§ Task
In the listing below, pick out lines with "after".

§ Dataset extract
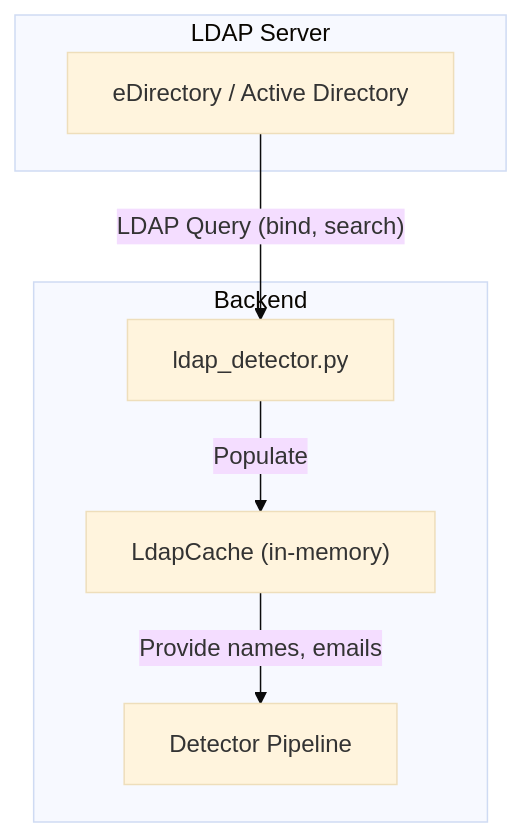
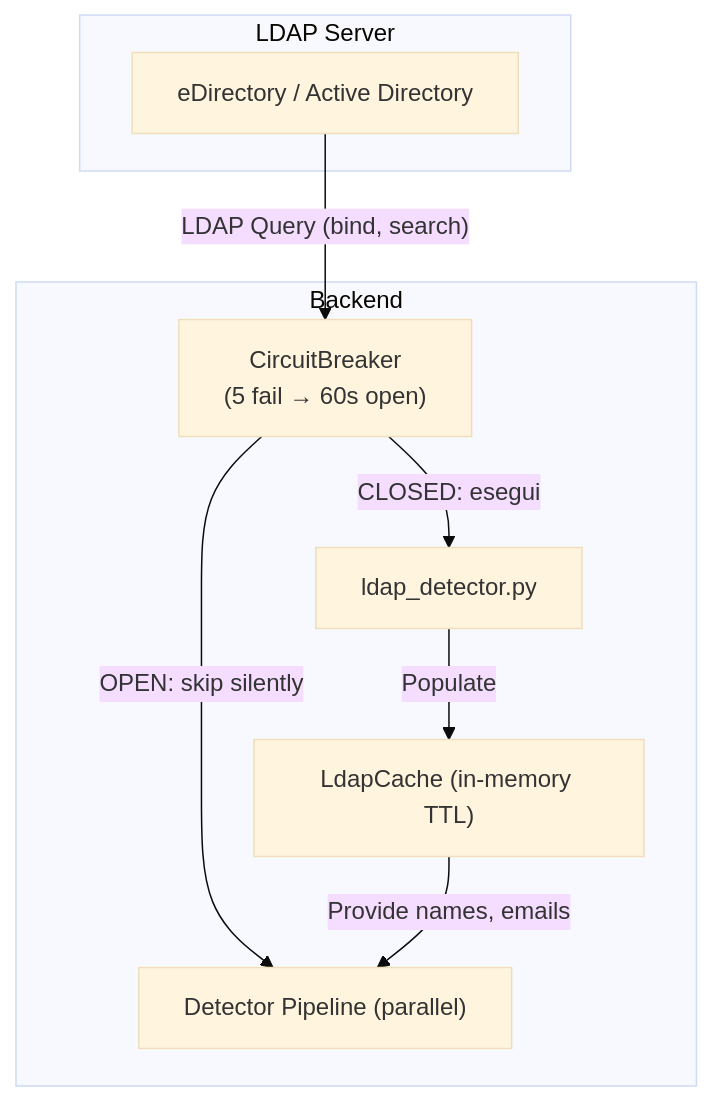
One commit to 3n1gm496/pseudonymization-tool changed the second of 2 diagrams in docs/02_Technical_Architecture.md. Above: the diagram before and after it, drawn with Mermaid (base theme). The commit also changed other lines of this file, not shown here.

First line of the commit message:
docs(architecture): ristruttura e aggiorna 02_Technical_Architecture.md a v5.2.1

````diff
--- a/docs/02_Technical_Architecture.md
+++ b/docs/02_Technical_Architecture.md
@@ -752,16 +358,19 @@
 ```mermaid
 graph TD
     subgraph LDAP Server
         eDirectory[eDirectory / Active Directory]
     end
 
     subgraph Backend
+        CircuitBreaker["CircuitBreaker<br/>(5 fail → 60s open)"]
         LdapDetector["ldap_detector.py"]
-        LdapCache["LdapCache (in-memory)"]
-        DetectorPipeline["Detector Pipeline"]
+        LdapCache["LdapCache (in-memory TTL)"]
+        DetectorPipeline["Detector Pipeline (parallel)"]
     end
 
-    eDirectory -- "LDAP Query (bind, search)" --> LdapDetector
+    eDirectory -- "LDAP Query (bind, search)" --> CircuitBreaker
+    CircuitBreaker -- "CLOSED: esegui" --> LdapDetector
+    CircuitBreaker -- "OPEN: skip silently" --> DetectorPipeline
     LdapDetector -- "Populate" --> LdapCache
     LdapCache -- "Provide names, emails" --> DetectorPipeline
 ```
````
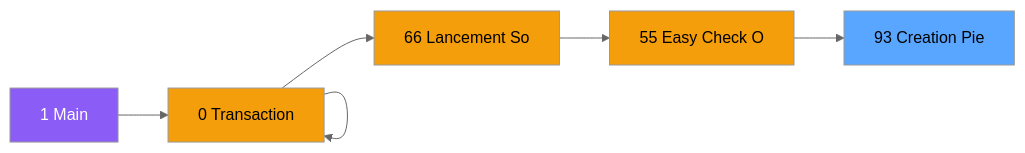
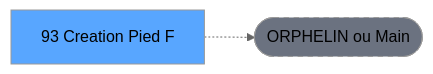
The second of 3 diagrams in .openspec/specs/ADH-IDE-93.md (thonyAGP/lecteur-magic), drawn with Mermaid (neutral theme) before and after one commit. The commit also changed other lines of this file and 701 other files, not shown here.

````diff
--- a/.openspec/specs/ADH-IDE-93.md
+++ b/.openspec/specs/ADH-IDE-93.md
@@ -121,23 +118,8 @@
 ```mermaid
 graph LR
-    M[1 Main]
-    N0[0 Transaction ]
-    N0[0 Transaction ]
-    N0[0 Transaction ]
-    N66[66 Lancement So]
-    N55[55 Easy Check O]
-    T[93 Creation Pie]
-    M --> N0
-    N0 --> N0
-    N0 --> N0
-    N0 --> N66
-    N66 --> N55
-    N55 --> T
-    style M fill:#8b5cf6,color:#fff
-    style N0 fill:#f59e0b
-    style N0 fill:#f59e0b
-    style N0 fill:#f59e0b
-    style N66 fill:#f59e0b
-    style N55 fill:#f59e0b
+    T[93 Creation Pied F]
+    ORPHAN([ORPHELIN ou Main])
+    T -.-> ORPHAN
     style T fill:#58a6ff,color:#000
+    style ORPHAN fill:#6b7280,stroke-dasharray: 5 5
 ```
````
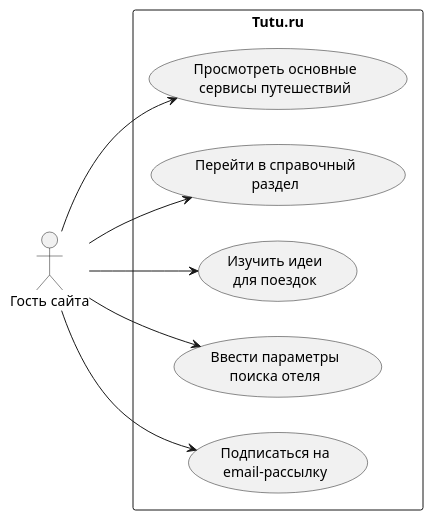
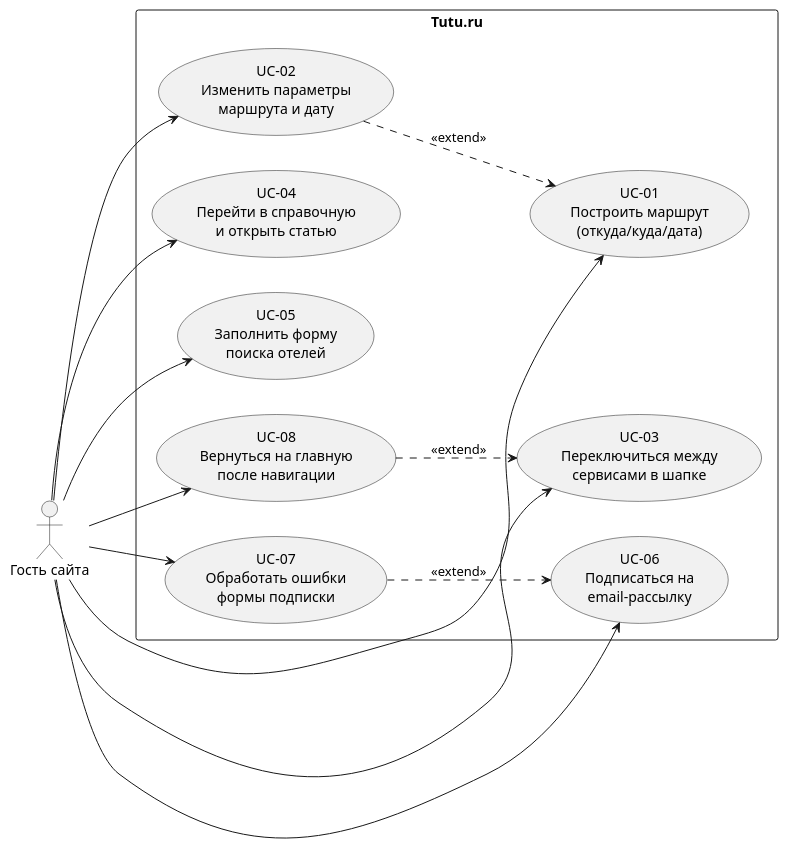
Before and after one commit to listoCheck/Software-testing: the diagram in docs/tasks/lab3/use-cases.puml, drawn with PlantUML. The commit also changed 6 other files, not shown here.

```diff
--- a/docs/tasks/lab3/use-cases.puml
+++ b/docs/tasks/lab3/use-cases.puml
@@ -1,20 +1,30 @@
 @startuml
 left to right direction
 skinparam packageStyle rectangle
 
 actor "Гость сайта" as Guest
 
 rectangle "Tutu.ru" {
-  usecase "Просмотреть основные\nсервисы путешествий" as UC1
-  usecase "Перейти в справочный\nраздел" as UC2
-  usecase "Изучить идеи\nдля поездок" as UC3
-  usecase "Ввести параметры\nпоиска отеля" as UC4
-  usecase "Подписаться на\nemail-рассылку" as UC5
+  usecase "UC-01\nПостроить маршрут\n(откуда/куда/дата)" as UC01
+  usecase "UC-02\nИзменить параметры\nмаршрута и дату" as UC02
+  usecase "UC-03\nПереключиться между\nсервисами в шапке" as UC03
+  usecase "UC-04\nПерейти в справочную\nи открыть статью" as UC04
+  usecase "UC-05\nЗаполнить форму\nпоиска отелей" as UC05
+  usecase "UC-06\nПодписаться на\nemail-рассылку" as UC06
+  usecase "UC-07\nОбработать ошибки\nформы подписки" as UC07
+  usecase "UC-08\nВернуться на главную\nпосле навигации" as UC08
 }
 
-Guest --> UC1
-Guest --> UC2
-Guest --> UC3
-Guest --> UC4
-Guest --> UC5
+Guest --> UC01
+Guest --> UC02
+Guest --> UC03
+Guest --> UC04
+Guest --> UC05
+Guest --> UC06
+Guest --> UC07
+Guest --> UC08
+
+UC02 ..> UC01 : <<extend>>
+UC07 ..> UC06 : <<extend>>
+UC08 ..> UC03 : <<extend>>
 @enduml
```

§ Response to this task
One commit to 3n1gm496/pseudonymization-tool changed the second of 2 diagrams in docs/02_Technical_Architecture.md. Above: the diagram before and after it, drawn with Mermaid (base theme). The commit also changed other lines of this file, not shown here.
The second of 3 diagrams in .openspec/specs/ADH-IDE-93.md (thonyAGP/lecteur-magic), drawn with Mermaid (neutral theme) before and after one commit. The commit also changed other lines of this file and 701 other files, not shown here.
Before and after one commit to listoCheck/Software-testing: the diagram in docs/tasks/lab3/use-cases.puml, drawn with PlantUML. The commit also changed 6 other files, not shown here.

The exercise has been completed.